━━ RECORD SET

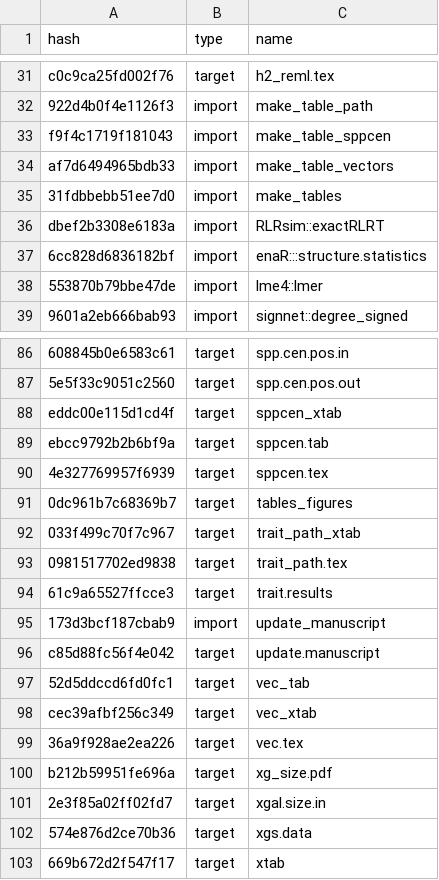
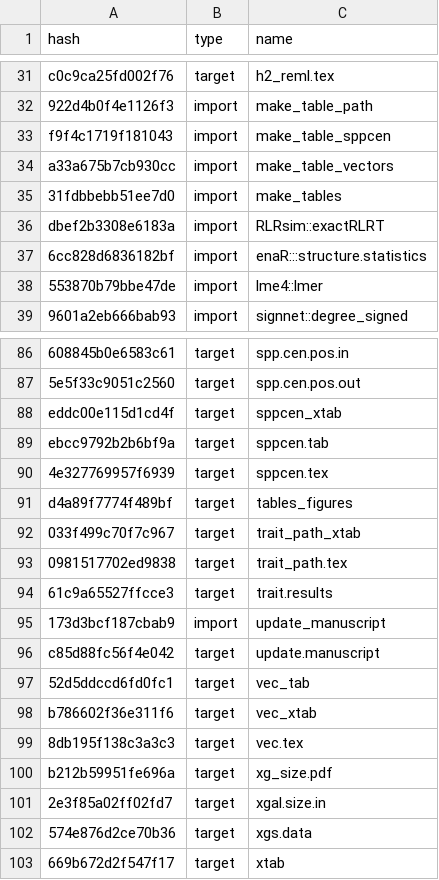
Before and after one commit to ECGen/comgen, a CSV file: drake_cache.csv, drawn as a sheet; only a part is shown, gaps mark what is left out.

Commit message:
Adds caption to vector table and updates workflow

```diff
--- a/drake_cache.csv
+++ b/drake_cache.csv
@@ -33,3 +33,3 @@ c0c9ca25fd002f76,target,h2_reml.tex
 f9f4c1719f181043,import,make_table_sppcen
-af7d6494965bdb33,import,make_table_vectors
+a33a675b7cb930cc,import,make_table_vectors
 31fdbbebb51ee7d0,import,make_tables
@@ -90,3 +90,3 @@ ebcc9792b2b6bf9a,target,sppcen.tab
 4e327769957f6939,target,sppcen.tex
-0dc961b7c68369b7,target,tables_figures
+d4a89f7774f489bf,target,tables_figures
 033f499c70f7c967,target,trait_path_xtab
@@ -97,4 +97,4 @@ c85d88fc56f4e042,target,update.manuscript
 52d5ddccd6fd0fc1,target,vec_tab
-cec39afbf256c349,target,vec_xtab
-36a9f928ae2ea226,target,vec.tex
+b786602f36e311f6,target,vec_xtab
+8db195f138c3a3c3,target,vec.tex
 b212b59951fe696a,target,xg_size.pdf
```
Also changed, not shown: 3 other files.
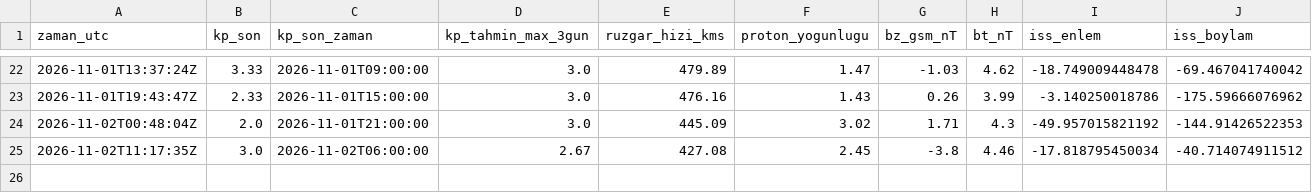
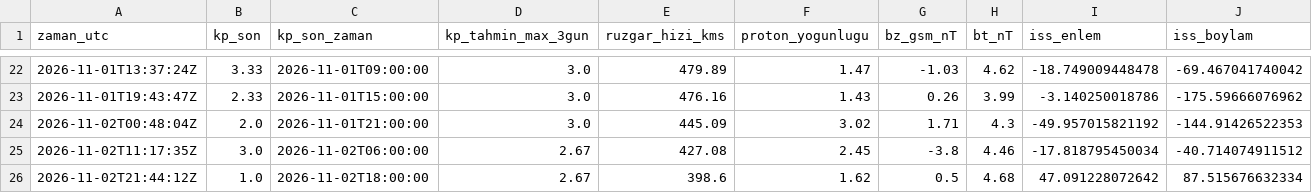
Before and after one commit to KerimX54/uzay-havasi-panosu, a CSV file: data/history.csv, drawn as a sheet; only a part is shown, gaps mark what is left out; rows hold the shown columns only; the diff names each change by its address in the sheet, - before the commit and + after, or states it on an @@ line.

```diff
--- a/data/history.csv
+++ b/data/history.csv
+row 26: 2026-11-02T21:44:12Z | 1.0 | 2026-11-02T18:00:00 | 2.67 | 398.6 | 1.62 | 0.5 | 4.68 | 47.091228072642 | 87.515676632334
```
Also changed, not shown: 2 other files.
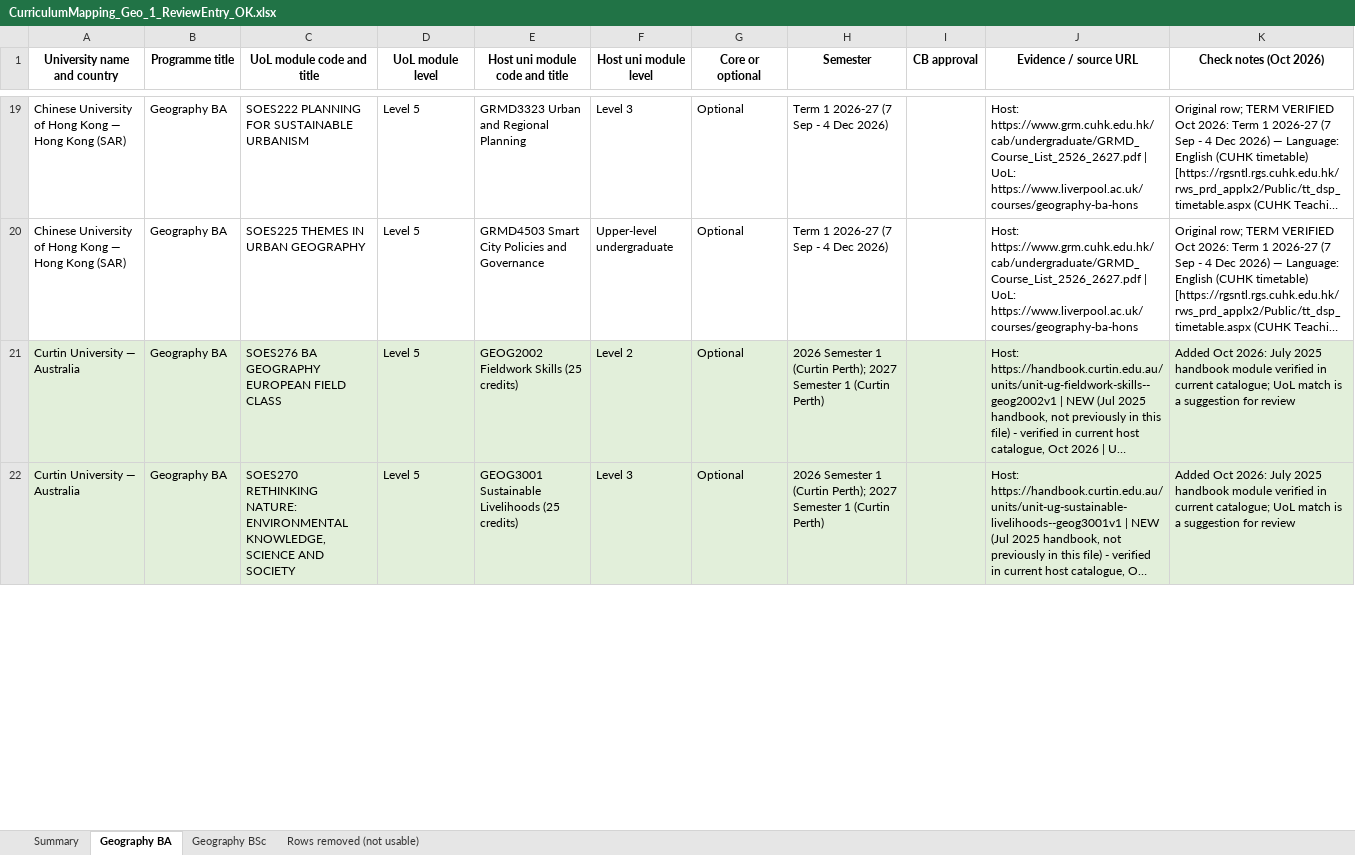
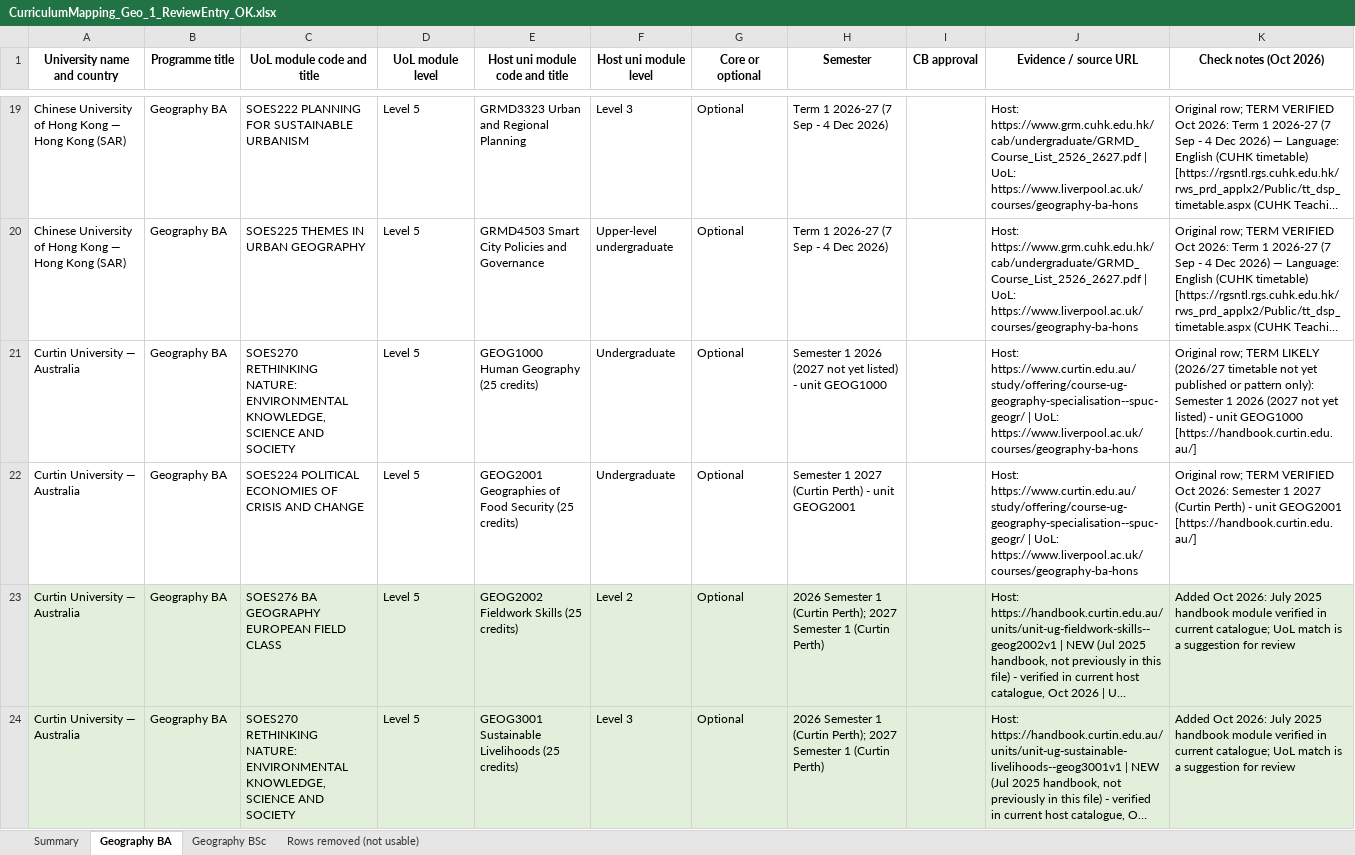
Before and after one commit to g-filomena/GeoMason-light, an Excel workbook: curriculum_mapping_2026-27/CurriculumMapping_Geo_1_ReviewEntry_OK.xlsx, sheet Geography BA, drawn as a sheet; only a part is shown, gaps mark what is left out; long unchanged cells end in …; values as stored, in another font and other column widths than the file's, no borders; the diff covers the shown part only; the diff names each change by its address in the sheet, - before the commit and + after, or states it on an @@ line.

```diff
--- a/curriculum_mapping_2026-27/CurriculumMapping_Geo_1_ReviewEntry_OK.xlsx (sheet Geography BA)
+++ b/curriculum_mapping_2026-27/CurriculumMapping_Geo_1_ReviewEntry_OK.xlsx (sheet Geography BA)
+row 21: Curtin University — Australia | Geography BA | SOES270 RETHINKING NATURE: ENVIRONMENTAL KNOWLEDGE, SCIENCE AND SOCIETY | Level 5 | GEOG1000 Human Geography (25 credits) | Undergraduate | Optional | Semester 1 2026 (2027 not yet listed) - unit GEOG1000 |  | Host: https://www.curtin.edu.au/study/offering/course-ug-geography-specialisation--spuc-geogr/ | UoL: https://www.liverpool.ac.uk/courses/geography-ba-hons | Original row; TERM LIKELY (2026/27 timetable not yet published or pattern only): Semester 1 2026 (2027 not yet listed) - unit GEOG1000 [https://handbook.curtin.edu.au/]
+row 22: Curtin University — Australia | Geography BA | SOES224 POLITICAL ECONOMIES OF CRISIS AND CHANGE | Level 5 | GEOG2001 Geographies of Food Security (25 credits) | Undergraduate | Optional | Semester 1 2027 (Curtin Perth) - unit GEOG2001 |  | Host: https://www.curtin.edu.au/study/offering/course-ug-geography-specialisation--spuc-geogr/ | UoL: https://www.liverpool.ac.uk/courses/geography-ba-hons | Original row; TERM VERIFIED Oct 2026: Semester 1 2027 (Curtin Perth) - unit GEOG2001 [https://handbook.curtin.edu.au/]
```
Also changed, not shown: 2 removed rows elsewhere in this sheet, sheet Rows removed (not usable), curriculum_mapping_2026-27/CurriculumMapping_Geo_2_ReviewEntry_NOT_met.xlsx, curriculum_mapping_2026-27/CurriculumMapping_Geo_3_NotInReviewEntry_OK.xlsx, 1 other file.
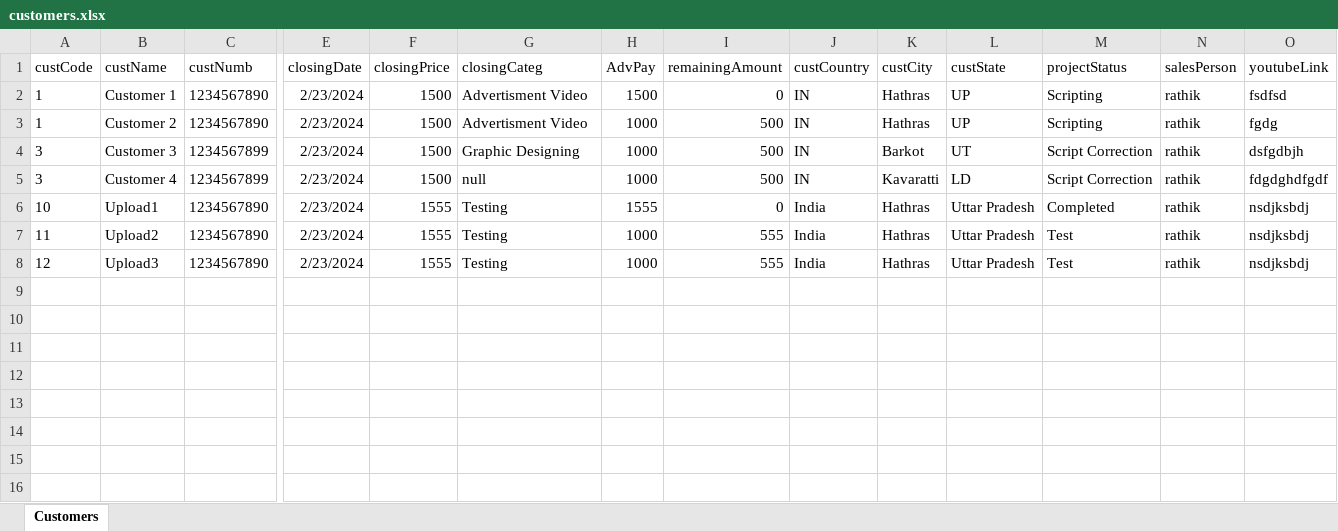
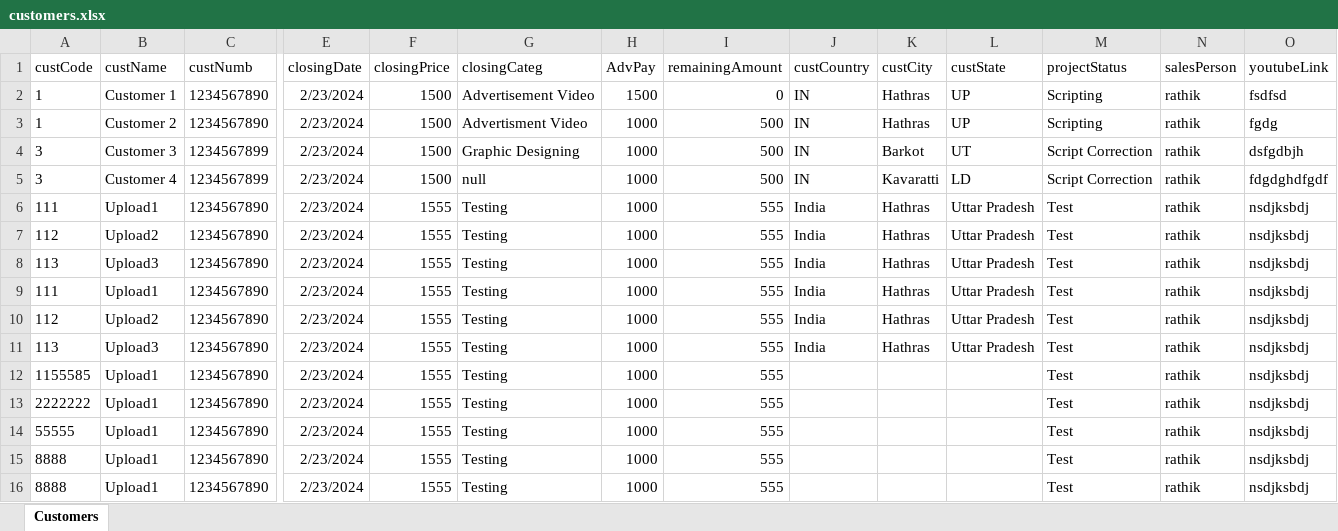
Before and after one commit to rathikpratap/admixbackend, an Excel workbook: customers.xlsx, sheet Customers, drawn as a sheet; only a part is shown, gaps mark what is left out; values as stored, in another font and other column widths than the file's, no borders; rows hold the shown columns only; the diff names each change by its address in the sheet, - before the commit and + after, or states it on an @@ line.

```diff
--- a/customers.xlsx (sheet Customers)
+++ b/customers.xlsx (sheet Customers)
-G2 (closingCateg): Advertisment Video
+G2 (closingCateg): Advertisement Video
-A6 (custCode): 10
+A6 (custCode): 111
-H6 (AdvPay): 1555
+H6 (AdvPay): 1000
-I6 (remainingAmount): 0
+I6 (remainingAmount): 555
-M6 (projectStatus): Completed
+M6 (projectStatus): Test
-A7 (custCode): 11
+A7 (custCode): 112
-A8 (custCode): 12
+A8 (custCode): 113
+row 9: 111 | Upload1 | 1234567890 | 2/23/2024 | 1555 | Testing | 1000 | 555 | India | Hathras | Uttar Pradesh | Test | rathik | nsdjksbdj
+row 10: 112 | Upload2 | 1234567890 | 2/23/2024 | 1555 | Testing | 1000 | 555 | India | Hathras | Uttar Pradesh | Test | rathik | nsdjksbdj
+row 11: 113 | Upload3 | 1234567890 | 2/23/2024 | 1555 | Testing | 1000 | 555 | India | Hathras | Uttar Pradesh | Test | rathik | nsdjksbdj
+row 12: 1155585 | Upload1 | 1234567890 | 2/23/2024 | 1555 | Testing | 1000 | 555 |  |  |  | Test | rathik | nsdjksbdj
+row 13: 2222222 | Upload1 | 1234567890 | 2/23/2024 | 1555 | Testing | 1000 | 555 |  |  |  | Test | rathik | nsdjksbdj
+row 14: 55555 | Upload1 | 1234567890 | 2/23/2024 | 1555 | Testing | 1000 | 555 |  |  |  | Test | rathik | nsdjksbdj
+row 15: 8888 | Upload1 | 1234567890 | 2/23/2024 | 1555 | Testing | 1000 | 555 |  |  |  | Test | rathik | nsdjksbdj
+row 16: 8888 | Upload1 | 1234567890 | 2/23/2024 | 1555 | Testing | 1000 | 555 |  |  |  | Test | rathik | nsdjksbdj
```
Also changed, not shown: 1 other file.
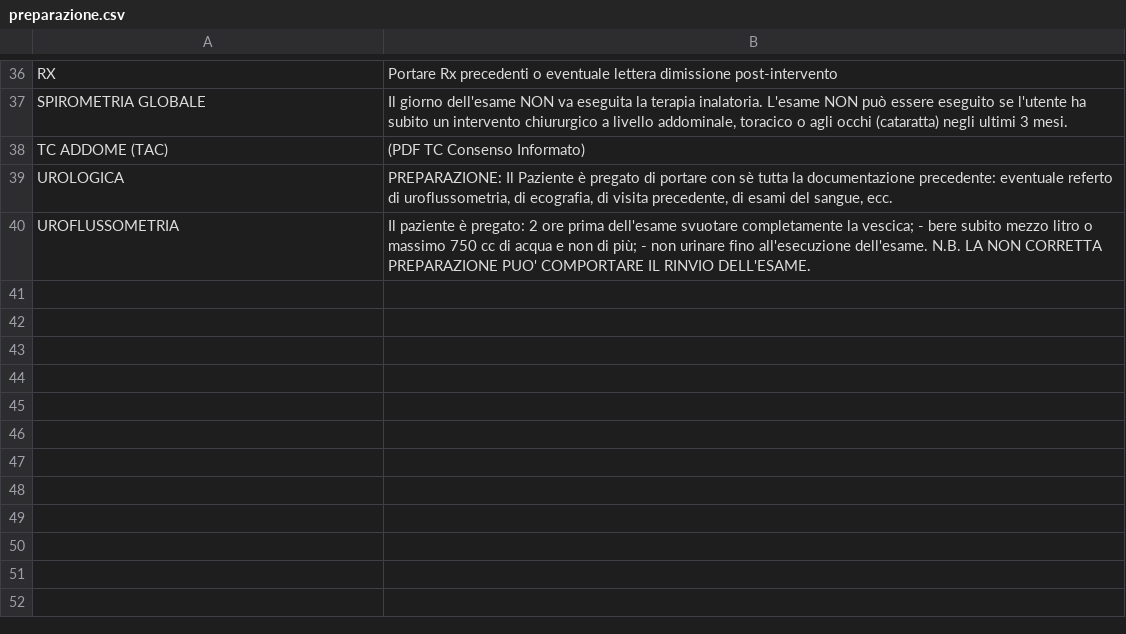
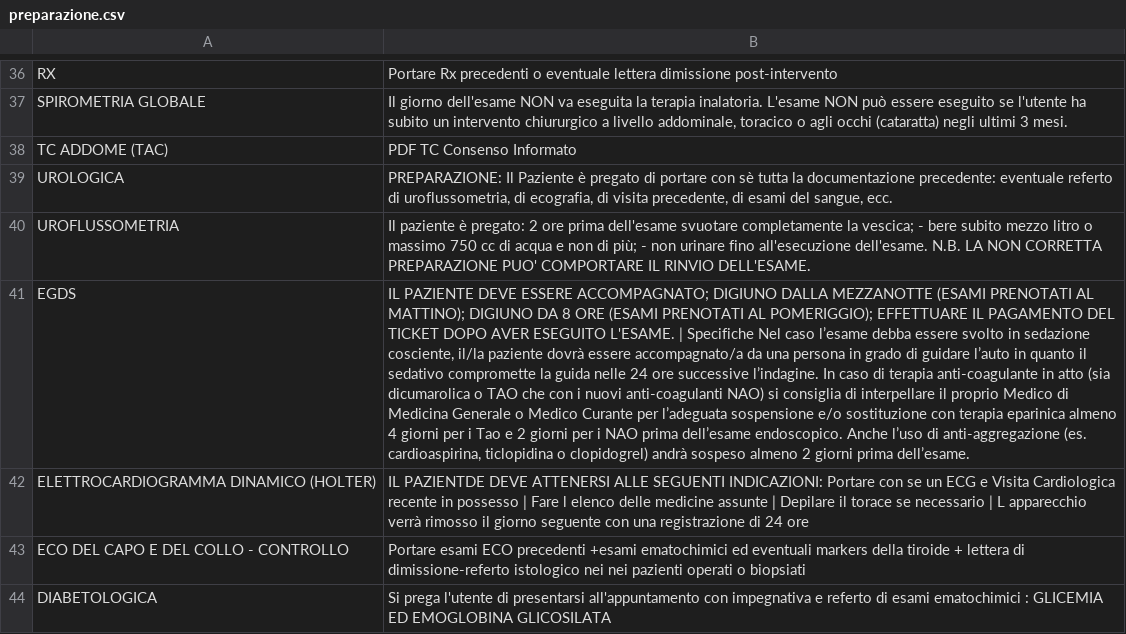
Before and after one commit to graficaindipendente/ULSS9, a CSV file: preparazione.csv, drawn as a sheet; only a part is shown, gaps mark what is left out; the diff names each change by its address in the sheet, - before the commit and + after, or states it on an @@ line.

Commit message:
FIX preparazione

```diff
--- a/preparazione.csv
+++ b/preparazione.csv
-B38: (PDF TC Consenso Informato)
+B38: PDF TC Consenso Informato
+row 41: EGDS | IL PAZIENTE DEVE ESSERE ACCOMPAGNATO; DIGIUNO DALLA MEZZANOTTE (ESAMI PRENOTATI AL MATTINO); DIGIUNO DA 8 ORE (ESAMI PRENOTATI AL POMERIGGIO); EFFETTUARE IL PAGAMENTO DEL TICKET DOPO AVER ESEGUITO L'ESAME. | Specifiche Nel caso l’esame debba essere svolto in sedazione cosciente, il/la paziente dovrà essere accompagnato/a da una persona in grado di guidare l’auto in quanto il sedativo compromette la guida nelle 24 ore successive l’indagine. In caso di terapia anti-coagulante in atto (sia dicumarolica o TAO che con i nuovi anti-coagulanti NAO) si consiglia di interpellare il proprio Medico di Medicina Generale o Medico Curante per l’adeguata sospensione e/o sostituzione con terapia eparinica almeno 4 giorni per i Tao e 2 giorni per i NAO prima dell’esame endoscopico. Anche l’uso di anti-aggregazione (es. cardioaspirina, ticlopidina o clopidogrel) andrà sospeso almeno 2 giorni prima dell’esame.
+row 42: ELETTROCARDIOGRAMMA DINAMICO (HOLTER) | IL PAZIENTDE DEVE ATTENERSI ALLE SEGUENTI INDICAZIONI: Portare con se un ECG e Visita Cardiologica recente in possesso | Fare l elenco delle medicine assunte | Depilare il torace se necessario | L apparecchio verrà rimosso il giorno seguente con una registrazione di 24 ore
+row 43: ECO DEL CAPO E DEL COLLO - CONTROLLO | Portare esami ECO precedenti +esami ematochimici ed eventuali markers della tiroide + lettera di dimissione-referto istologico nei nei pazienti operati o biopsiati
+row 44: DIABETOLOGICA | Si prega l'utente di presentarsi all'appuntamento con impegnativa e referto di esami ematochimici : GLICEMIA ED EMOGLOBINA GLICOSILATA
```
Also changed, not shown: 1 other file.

━━━━

▶ **YOUR GOAL**: Search the data above and return each line in which "Also" occurs.

▶ **RESPONSE BOX**:
Also changed, not shown: 3 other files.
Also changed, not shown: 2 other files.
Also changed, not shown: 2 removed rows elsewhere in this sheet, sheet Rows removed (not usable), curriculum_mapping_2026-27/CurriculumMapping_Geo_2_ReviewEntry_NOT_met.xlsx, curriculum_mapping_2026-27/CurriculumMapping_Geo_3_NotInReviewEntry_OK.xlsx, 1 other file.
Also changed, not shown: 1 other file.
Also changed, not shown: 1 other file.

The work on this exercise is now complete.